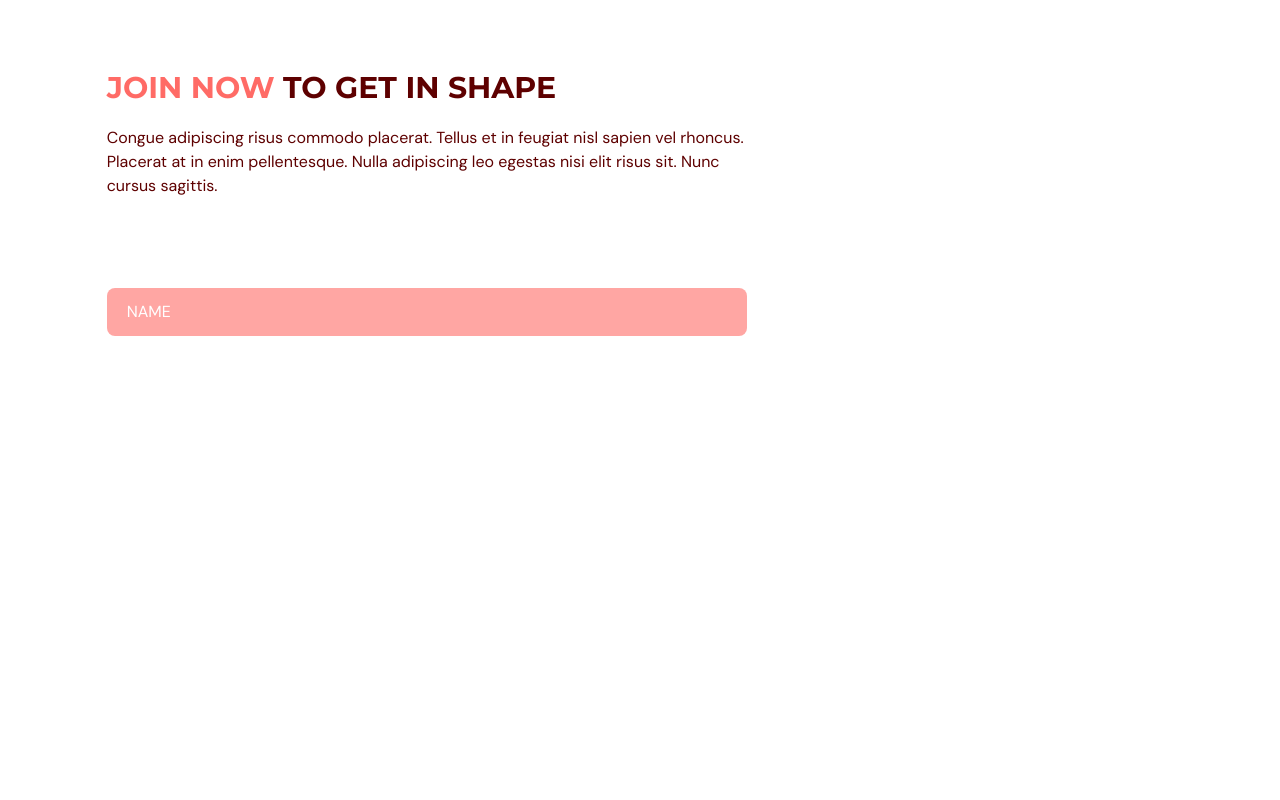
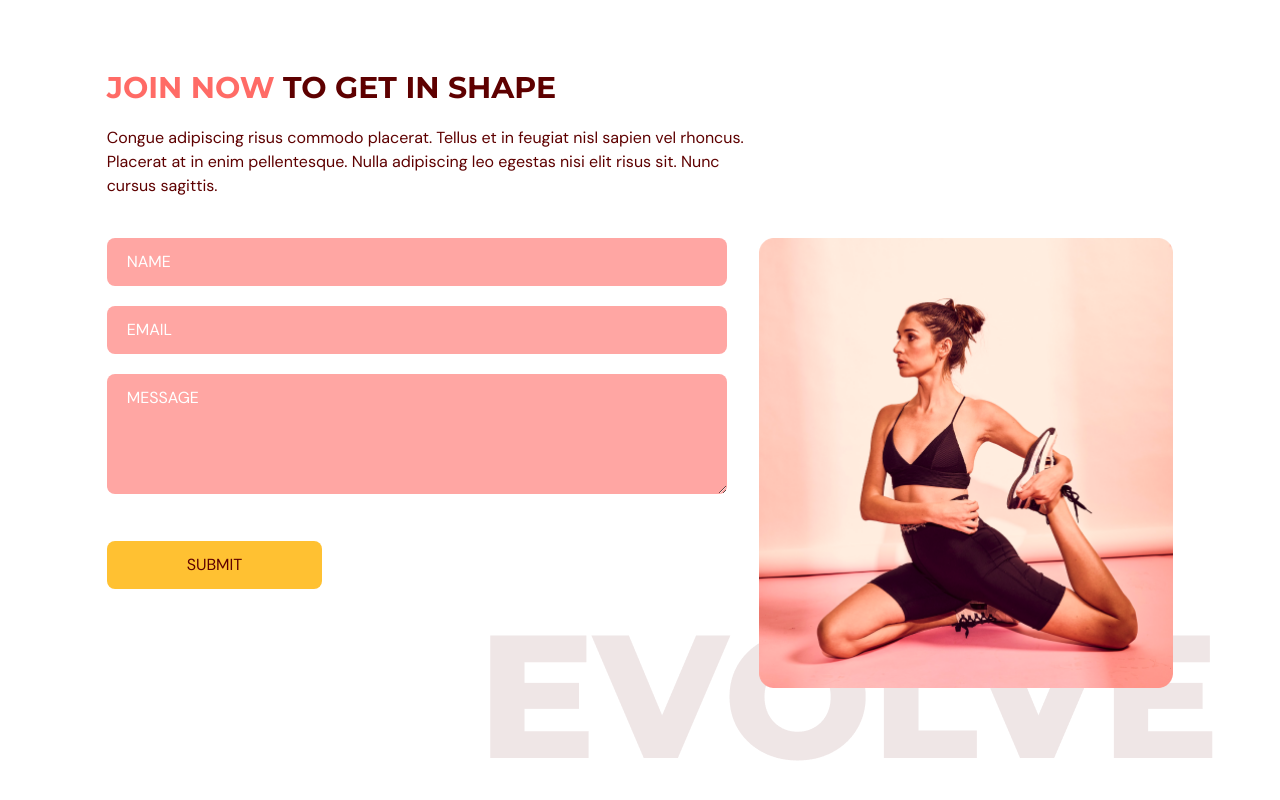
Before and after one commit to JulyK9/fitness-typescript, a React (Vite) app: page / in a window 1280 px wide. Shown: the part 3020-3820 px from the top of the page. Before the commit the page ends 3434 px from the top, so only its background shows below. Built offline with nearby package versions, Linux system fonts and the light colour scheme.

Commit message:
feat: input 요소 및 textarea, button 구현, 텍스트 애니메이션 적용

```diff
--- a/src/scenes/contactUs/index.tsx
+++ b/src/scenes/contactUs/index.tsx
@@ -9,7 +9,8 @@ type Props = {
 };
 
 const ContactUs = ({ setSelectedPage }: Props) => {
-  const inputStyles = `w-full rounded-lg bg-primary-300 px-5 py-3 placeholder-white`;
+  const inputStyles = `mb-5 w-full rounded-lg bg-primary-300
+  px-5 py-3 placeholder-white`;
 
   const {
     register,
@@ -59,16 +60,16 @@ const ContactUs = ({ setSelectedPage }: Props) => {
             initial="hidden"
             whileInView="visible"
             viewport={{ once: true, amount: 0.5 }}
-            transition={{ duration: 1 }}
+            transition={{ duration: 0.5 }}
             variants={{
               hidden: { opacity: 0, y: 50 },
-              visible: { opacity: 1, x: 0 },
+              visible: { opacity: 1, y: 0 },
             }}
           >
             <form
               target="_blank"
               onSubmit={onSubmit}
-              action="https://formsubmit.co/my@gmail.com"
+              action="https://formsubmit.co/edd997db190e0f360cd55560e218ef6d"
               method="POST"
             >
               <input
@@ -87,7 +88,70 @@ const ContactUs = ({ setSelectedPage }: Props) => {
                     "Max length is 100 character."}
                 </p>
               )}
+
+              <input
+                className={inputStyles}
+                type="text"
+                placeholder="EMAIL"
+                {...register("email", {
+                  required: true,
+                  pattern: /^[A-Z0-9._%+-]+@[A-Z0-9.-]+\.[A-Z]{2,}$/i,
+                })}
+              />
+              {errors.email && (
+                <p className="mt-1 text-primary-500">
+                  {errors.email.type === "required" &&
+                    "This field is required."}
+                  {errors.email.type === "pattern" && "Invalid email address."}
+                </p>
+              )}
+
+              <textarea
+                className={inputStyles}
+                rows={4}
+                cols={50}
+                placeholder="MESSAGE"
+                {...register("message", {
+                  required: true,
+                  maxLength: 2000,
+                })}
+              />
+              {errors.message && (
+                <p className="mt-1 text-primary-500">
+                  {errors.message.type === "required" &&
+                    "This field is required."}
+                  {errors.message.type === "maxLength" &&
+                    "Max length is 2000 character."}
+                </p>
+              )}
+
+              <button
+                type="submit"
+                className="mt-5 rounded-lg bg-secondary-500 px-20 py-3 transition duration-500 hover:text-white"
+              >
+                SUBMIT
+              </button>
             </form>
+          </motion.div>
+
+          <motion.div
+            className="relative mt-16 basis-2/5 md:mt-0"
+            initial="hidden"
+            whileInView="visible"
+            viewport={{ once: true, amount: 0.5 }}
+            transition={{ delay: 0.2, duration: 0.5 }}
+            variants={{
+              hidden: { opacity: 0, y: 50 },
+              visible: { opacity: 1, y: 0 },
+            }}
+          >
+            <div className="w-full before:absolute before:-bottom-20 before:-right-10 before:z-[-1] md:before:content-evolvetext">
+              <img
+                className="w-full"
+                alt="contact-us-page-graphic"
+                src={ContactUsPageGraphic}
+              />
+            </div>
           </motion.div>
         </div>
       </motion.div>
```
· · · · · · ·
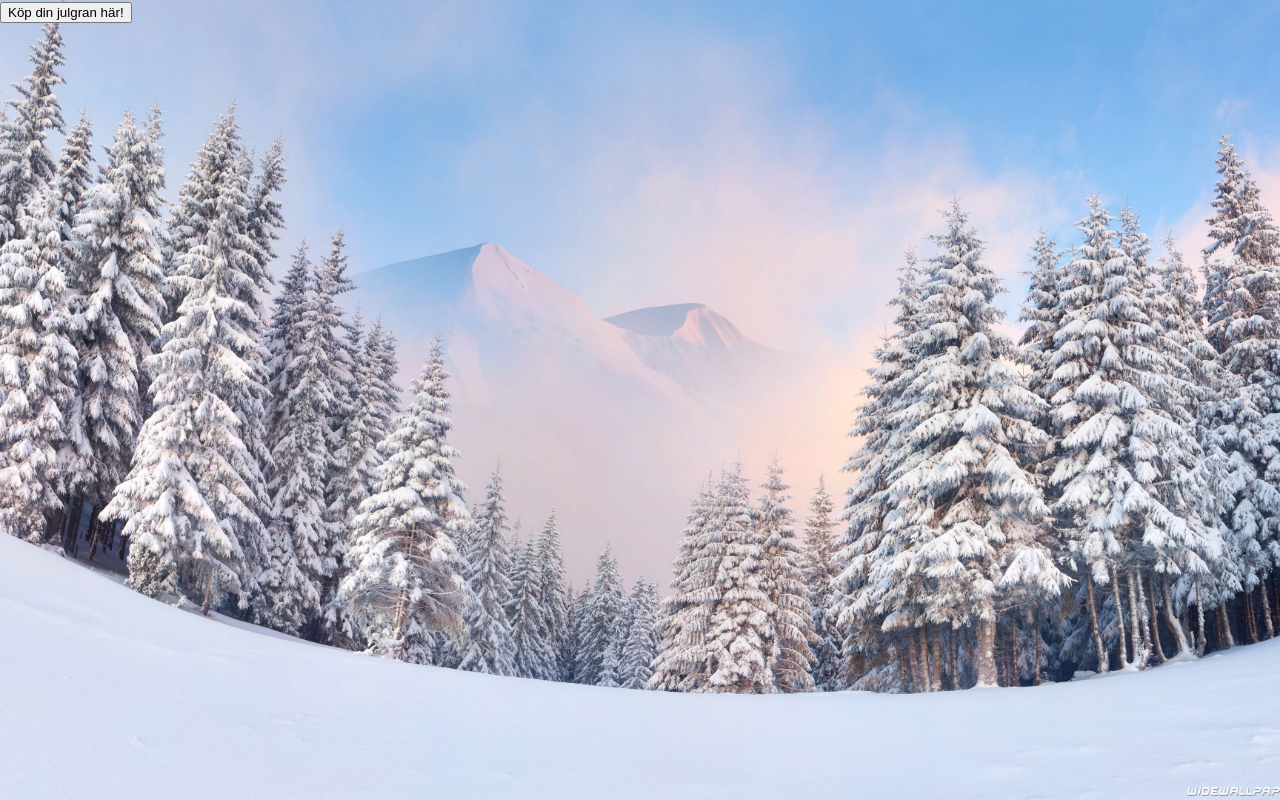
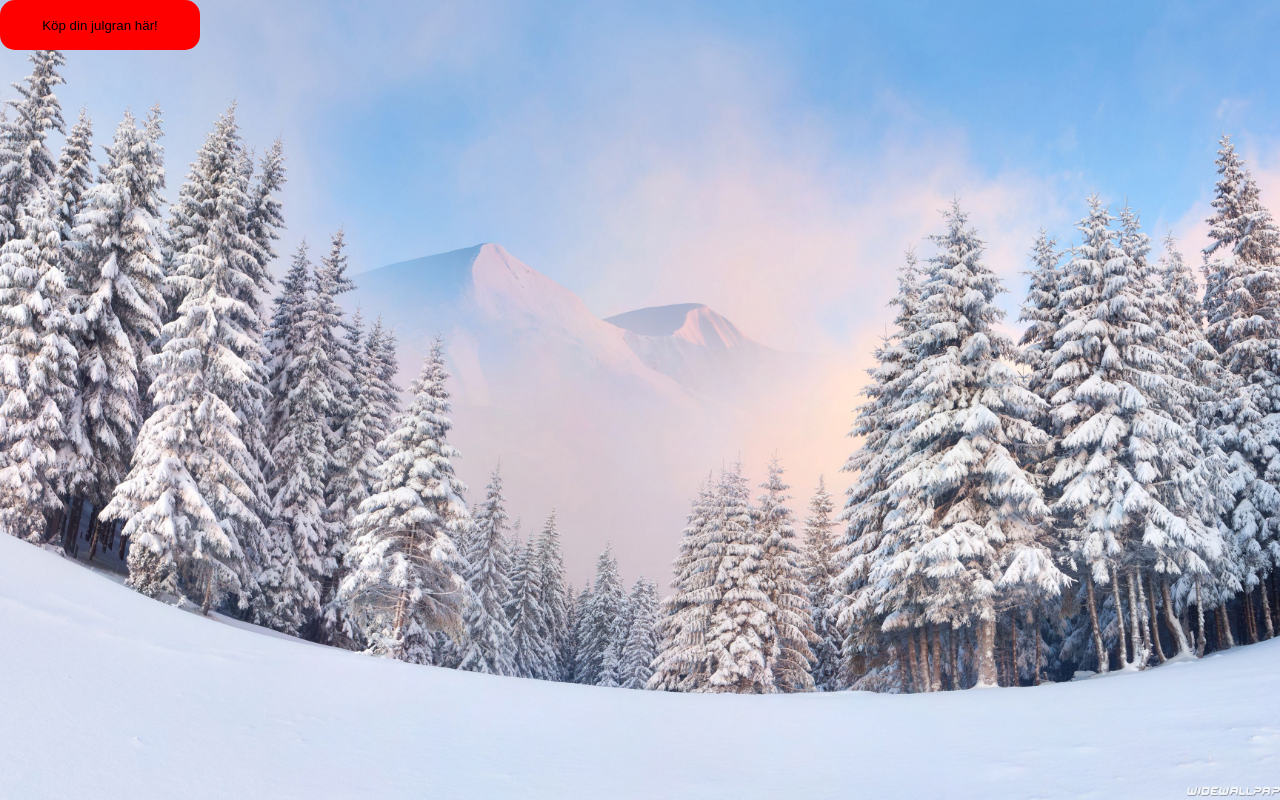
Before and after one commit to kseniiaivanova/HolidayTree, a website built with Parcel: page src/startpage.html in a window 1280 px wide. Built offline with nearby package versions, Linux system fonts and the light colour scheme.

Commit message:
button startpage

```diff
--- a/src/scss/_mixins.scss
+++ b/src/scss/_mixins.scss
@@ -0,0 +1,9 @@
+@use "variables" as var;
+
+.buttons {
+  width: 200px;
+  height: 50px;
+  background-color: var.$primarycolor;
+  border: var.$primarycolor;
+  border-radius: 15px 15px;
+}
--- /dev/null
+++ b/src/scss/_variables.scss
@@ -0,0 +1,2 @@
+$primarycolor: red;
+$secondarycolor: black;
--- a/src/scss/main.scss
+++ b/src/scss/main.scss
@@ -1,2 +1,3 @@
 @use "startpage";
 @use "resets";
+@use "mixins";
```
· · · · · · ·
▶ _Task statement_
Select and copy every line of the listing with the word "const".

▶ _Completed exercise_
 const ContactUs = ({ setSelectedPage }: Props) => {
-  const inputStyles = `w-full rounded-lg bg-primary-300 px-5 py-3 placeholder-white`;
+  const inputStyles = `mb-5 w-full rounded-lg bg-primary-300
   const {
@@ -59,16 +60,16 @@ const ContactUs = ({ setSelectedPage }: Props) => {
@@ -87,7 +88,70 @@ const ContactUs = ({ setSelectedPage }: Props) => {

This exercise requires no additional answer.